(Records from a dataset)
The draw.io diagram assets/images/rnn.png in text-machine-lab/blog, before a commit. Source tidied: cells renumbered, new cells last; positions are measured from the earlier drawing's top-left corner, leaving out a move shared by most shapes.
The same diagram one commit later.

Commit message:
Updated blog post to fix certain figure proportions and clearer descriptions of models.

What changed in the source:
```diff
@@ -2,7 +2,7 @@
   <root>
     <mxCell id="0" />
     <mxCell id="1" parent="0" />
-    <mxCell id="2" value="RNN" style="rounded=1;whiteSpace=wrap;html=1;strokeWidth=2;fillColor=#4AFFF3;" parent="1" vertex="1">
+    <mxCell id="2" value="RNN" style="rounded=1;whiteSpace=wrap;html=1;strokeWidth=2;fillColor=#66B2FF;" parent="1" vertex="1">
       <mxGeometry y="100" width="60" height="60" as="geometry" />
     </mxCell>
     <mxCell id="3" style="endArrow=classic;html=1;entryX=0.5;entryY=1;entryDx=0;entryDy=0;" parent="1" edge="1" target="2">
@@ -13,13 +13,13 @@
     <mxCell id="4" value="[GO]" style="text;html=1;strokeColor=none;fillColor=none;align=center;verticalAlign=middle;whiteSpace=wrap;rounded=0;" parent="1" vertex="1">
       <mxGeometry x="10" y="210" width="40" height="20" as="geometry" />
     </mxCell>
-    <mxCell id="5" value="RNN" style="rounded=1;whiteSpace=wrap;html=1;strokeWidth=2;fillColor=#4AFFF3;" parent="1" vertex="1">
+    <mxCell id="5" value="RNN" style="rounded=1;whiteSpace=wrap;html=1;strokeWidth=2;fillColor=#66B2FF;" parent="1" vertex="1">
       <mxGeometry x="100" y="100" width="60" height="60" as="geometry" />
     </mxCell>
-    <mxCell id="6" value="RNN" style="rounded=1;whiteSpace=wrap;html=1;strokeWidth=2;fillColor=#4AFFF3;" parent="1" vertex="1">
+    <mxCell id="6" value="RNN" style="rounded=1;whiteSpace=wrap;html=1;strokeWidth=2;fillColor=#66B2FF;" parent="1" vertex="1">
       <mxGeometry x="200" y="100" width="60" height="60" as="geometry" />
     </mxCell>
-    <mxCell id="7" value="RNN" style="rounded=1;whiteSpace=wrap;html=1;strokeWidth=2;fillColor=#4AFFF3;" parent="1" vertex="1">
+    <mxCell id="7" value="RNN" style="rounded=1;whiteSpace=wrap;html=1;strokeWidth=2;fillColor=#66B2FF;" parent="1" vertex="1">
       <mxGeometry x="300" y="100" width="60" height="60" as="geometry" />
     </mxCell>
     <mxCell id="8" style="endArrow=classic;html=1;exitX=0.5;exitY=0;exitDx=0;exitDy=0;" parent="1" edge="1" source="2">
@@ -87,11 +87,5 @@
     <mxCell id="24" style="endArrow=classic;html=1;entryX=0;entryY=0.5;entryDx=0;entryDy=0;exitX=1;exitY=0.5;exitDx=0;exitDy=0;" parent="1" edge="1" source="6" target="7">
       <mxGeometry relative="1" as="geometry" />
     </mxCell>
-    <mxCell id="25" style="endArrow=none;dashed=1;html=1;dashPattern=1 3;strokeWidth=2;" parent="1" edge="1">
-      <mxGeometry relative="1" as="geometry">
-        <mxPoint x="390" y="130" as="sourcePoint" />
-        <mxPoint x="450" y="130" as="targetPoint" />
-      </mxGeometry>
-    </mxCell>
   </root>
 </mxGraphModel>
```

▶ [Work task]
Report the lines above that have the word "text" in them.

▶ [The answer]
The draw.io diagram assets/images/rnn.png in text-machine-lab/blog, before a commit. Source tidied: cells renumbered, new cells last; positions are measured from the earlier drawing's top-left corner, leaving out a move shared by most shapes.
     <mxCell id="4" value="[GO]" style="text;html=1;strokeColor=none;fillColor=none;align=center;verticalAlign=middle;whiteSpace=wrap;rounded=0;" parent="1" vertex="1">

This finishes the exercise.